**TASK OBJECTIVE**
Your response should consist of one number, the count of lines below that contain "items".

**DATA SUPPLIED**
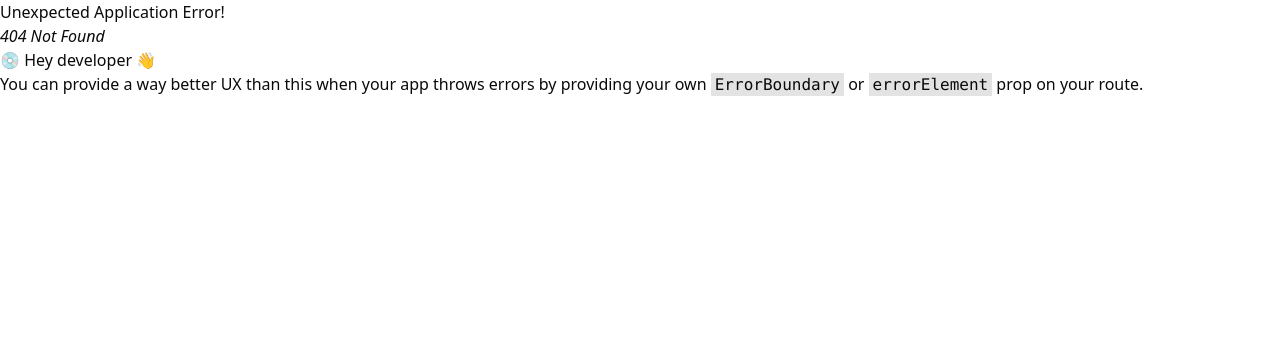
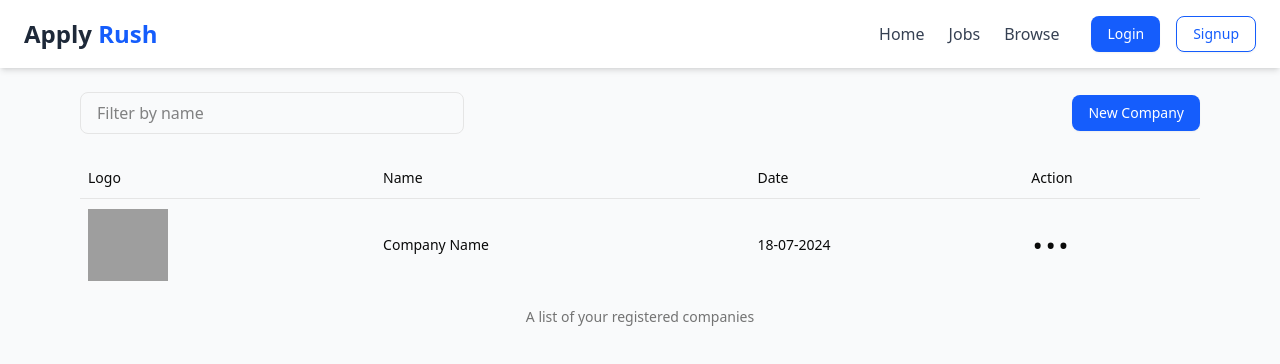
Before and after one commit to Pukar77/Job-Portal-MERN-Stack, a React (Vite) app in the folder Frontend/: page /admin/companies in a window 1280 px wide. Before the commit this address had no page. Shown: the top 364 px of the page. Built offline with nearby package versions, Linux system fonts and the light colour scheme; grey boxes are pictures that could not be loaded.

Commit message:
feat: implement company management features with CRUD operations and integrate company-related components

```diff
--- /dev/null
+++ b/Frontend/src/components/Admin/Companies.jsx
@@ -0,0 +1,31 @@
+import React from "react";
+import Navbar from "../shared-component/Navbar";
+import { Button } from "../ui/button";
+import CompaniesTable from "./CompaniesTable";
+import { useNavigate } from "react-router-dom";
+
+function Companies() {
+  const navigate = useNavigate();
+  return (
+    <div className="min-h-screen bg-gray-50">
+      <Navbar />
+      <div className="max-w-6xl mx-auto px-4 py-6">
+        <div className="flex justify-between items-center mb-6">
+          <input
+            type="text"
+            placeholder="Filter by name"
+            className="px-4 py-2 border rounded-md w-full max-w-sm focus:outline-none focus:ring-2 focus:ring-blue-500"
+          />
+          <Button onClick={()=>{
+            navigate("/admin/companies/create")
+          }} className="ml-4 bg-blue-600 text-white hover:bg-blue-700 cursor-pointer">
+            New Company
+          </Button>
+        </div>
+        <CompaniesTable />
+      </div>
+    </div>
+  );
+}
+
+export default Companies;
--- /dev/null
+++ b/Frontend/src/components/Admin/CompaniesTable.jsx
@@ -0,0 +1,60 @@
+import { Avatar, AvatarImage } from "@radix-ui/react-avatar";
+import { Popover } from "../ui/popover";
+import {
+  Table,
+  TableBody,
+  TableCaption,
+  TableCell,
+  TableHead,
+  TableHeader,
+  TableRow,
+} from "../ui/table";
+
+import React from "react";
+import { FaEdit } from "react-icons/fa";
+import { PopoverContent, PopoverTrigger } from "@radix-ui/react-popover";
+
+function CompaniesTable() {
+  return (
+    <div>
+      <Table>
+        <TableCaption>A list of your registered companies</TableCaption>
+        <TableHeader>
+          <TableRow>
+            <TableHead>Logo</TableHead>
+            <TableHead>Name</TableHead>
+            <TableHead>Date</TableHead>
+            <TableHead>Action</TableHead>
+          </TableRow>
+        </TableHeader>
+        <TableBody>
+          <TableCell>
+            <Avatar>
+              <AvatarImage
+                className="h-18 w-20"
+                src="https://99designs-blog.imgix.net/blog/wp-content/uploads/2022/06/Starbucks_Corporation_Logo_2011.svg-e1657703028844.png?auto=format&q=60&fit=max&w=930"
+              />
+            </Avatar>
+          </TableCell>
+          <TableCell>Company Name</TableCell>
+          <TableCell>18-07-2024</TableCell>
+          <TableCell>
+            <Popover>
+              <PopoverTrigger className="text-5xl cursor-pointer mb-7">
+                ...
+              </PopoverTrigger>
+              <PopoverContent className="bg-white rounded-xl shadow-lg p-4 w-36 border border-gray-200">
+                <div className="flex items-center gap-3 text-gray-700 hover:text-blue-600 hover:bg-gray-100 px-3 py-2 rounded-lg cursor-pointer transition-colors duration-150">
+                  <FaEdit className="text-md" />
+                  <span className="text-sm font-medium">Edit</span>
+                </div>
+              </PopoverContent>
+            </Popover>
+          </TableCell>
+        </TableBody>
+      </Table>
+    </div>
+  );
+}
+
+export default CompaniesTable;
--- /dev/null
+++ b/Frontend/src/components/Admin/CompanyCreate.jsx
@@ -0,0 +1,77 @@
+import React, { useState } from "react";
+import Navbar from "../shared-component/Navbar";
+import { Button } from "../ui/button";
+import { useNavigate } from "react-router-dom";
+import axios from "axios";
+import { COMPANY_API } from "../../../utils/api";
+import { toast } from "sonner";
+import { useDispatch } from "react-redux";
+import { setSingleCompany } from "../../redux/CompanySlice";
+
+function CompanyCreate() {
+  const navigate = useNavigate();
+  const dispatch = useDispatch();
+  const [companyName, setCompanyName] = useState({
+
+  })
+
+  const registerCompany = async ()=>{
+    try{
+      const res = await axios.post(`${COMPANY_API}/register`,
+{companyName},{
+  headers:{
+    'Content-Type':'application/json'
+  },
+  withCredentials:true
+}
+)
+if(res.data.success){
+
+toast.success(res.data.message);
+dispatch(setSingleCompany(res.data.company));
+const companyId = res.data?.company?._id;
+navigate(`/admin/companies/${companyId}`);
+}
+    }catch(e){
+      console.log(e);
+    }
+
+  }
+
+  return (
+    <div className="min-h-screen bg-gray-50">
+      <Navbar />
+      <div className="max-w-md mx-auto mt-16 bg-white shadow-xl rounded-2xl p-8">
+        <h1 className="text-2xl font-bold text-gray-800 mb-2">
+          Your Company Name
+        </h1>
+        <p className="text-gray-500 mb-6">
+          Please provide your company name below.
+        </p>
+
+        <label className="block text-sm font-medium text-gray-700 mb-1">
+          Company Name
+        </label>
+        <input
+          type="text"
+          placeholder="Google, Microsoft, etc."
+          onChange={(e)=>{setCompanyName(e.target.value)}}
+          className="w-full px-4 py-2 border border-gray-300 rounded-lg focus:outline-none focus:ring-2 focus:ring-blue-500 focus:border-transparent mb-6"
+        />
+
+        <div className="flex justify-end space-x-4">
+          <Button
+            variant="outline"
+            className="cursor-pointer"
+            onClick={() => navigate("/admin/companies")}
+          >
+            Cancel
+          </Button>
+          <Button className="cursor-pointer" onClick={registerCompany}>Continue</Button>
+        </div>
+      </div>
+    </div>
+  );
+}
+
+export default CompanyCreate;
--- /dev/null
+++ b/Frontend/src/components/Admin/CompanySetup.jsx
@@ -0,0 +1,9 @@
+import React from 'react'
+
+function CompanySetup() {
+  return (
+    <div>CompanySetup</div>
+  )
+}
+
+export default CompanySetup
--- a/Frontend/src/components/Home.jsx
+++ b/Frontend/src/components/Home.jsx
@@ -1,13 +1,22 @@
-import React from "react";
+import React, { useEffect } from "react";
 import Navbar from "./shared-component/Navbar";
 import HeroSection from "./HeroSection";
 import CategoryCarusel from "./CategoryCarusel";
 import LatestJobs from "./LatestJobs";
 import Footer from "./Footer";
 import useGetAllJobs from "../hooks/useGetAllJobs";
+import { useSelector } from "react-redux";
+import { useNavigate } from "react-router-dom";
 
 function Home() {
   useGetAllJobs();
+  const navigate = useNavigate();
+  const { user } = useSelector((store) => store.auth);
+  useEffect(() => {
+    if (user?.role === "recruiter") {
+      navigate("/admin/companies");
+    }
+  }, []);
   return (
     <div>
       <Navbar />
--- a/Frontend/src/components/shared-component/Navbar.jsx
+++ b/Frontend/src/components/shared-component/Navbar.jsx
@@ -32,23 +32,34 @@ function Navbar() {
         toast.success(res.data.message);
       }
     } catch (e) {
-      console.log("Some error occured while log out", e);
+      console.log("Some error occurred while logging out", e);
     }
   };
 
   return (
     <header className="bg-white shadow-md px-6 py-4">
-      <nav className="flex justify-between items-center  ">
-        {/* Logo Section */}
+      <nav className="flex justify-between items-center">
+        {/* Left: Logo */}
         <div className="text-2xl font-bold text-gray-800">
           Apply <span className="text-blue-600">Rush</span>
         </div>
 
-        {/* Nav Links + Avatar */}
+        {/* Right: Nav Links + Avatar/Auth */}
         <div className="flex items-center gap-8">
+          {/* Nav Links */}
+          {user && user.role === "recruiter" ? (
             <ul className="flex gap-6 text-gray-700 font-medium">
               <li className="hover:text-blue-600 cursor-pointer transition-colors">
-              <Link to="/"> Home</Link>
+                <Link to="/admin/companies">Companies</Link>
+              </li>
+              <li className="hover:text-blue-600 cursor-pointer transition-colors">
+                <Link to="/admin/jobs">Jobs</Link>
+              </li>
+            </ul>
+          ) : (
+            <ul className="flex gap-6 text-gray-700 font-medium">
+              <li className="hover:text-blue-600 cursor-pointer transition-colors">
+                <Link to="/">Home</Link>
               </li>
               <li className="hover:text-blue-600 cursor-pointer transition-colors">
                 <Link to="/jobs">Jobs</Link>
@@ -57,7 +68,9 @@ function Navbar() {
                 <Link to="/browse">Browse</Link>
               </li>
             </ul>
+          )}
 
+          {/* Avatar or Login/Signup */}
           {!user ? (
             <div className="flex gap-4">
               <Button
@@ -87,37 +100,39 @@ function Navbar() {
                 <p className="text-xs text-gray-500 mb-3">{user.email}</p>
                 <ul className="space-y-2">
                   <div className="flex flex-col items-start">
+                    {user && user.role === "student" && (
                       <Button
                         className="hover:text-blue-600 cursor-pointer"
                         variant="link"
                       >
                         <FaUserTie />
-                      <Link to="/profile">Profile</Link>
+
+                        <Link to="/profile" className="ml-2">
+                          Profile
+                        </Link>
                       </Button>
+                    )}
 
                     <Button
                       className="hover:text-blue-600 cursor-pointer"
                       variant="link"
                     >
                       <IoSettings />
-                      Setting
+                      <span className="ml-2">Setting</span>
                     </Button>
-
                     <Button
                       onClick={handleLogOut}
                       className="hover:text-blue-600 cursor-pointer"
                       variant="link"
                     >
                       <MdOutlineLogout />
-                      Logout
+                      <span className="ml-2">Logout</span>
                     </Button>
                   </div>
                 </ul>
               </PopoverContent>
             </Popover>
           )}
-
-          {/* Avatar Popover */}
         </div>
       </nav>
     </header>
--- /dev/null
+++ b/Frontend/src/redux/CompanySlice.js
@@ -0,0 +1,17 @@
+import { createSlice } from "@reduxjs/toolkit";
+
+const companySlice = createSlice({
+    name:"company",
+    initialState:{
+        singleCompany:null,
+    },
+    reducers:{
+        //actions
+        setSingleCompany :(state, action)=>{
+            state.singleCompany = action.payload;
+        }
+    }
+});
+
+export const {setSingleCompany} = companySlice.actions;
+export default companySlice.reducer;
--- a/Frontend/src/redux/store.js
+++ b/Frontend/src/redux/store.js
@@ -1,6 +1,7 @@
 import { combineReducers, configureStore } from "@reduxjs/toolkit";
 import authSlice from "./auth-slice";
 import jobSlice from "./job-slice";
+import companySlice from "./CompanySlice";
 import {
   persistStore,
   persistReducer,
@@ -22,6 +23,7 @@ const persistConfig = {
 const rootReducer = combineReducers({
   auth: authSlice,
   job: jobSlice,
+  company: companySlice,
 });
 
 const persistedReducer = persistReducer(persistConfig, rootReducer);
--- a/Frontend/utils/api.js
+++ b/Frontend/utils/api.js
@@ -1,3 +1,4 @@
 export const USER_API = "http://localhost:8000/api/v1/user";
 export const JOB_API = "http://localhost:8000/api/v1/job";
 export const APPLICATION_API = "http://localhost:8000/api/v1/application";
+export const COMPANY_API = "http://localhost:8000/api/v1/company"
```
Also changed, not shown: Frontend/src/main.jsx (+20 -0 lines). Lines whose indentation alone changed are shown as unchanged.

**SOLUTION TO THE EXERCISE**
6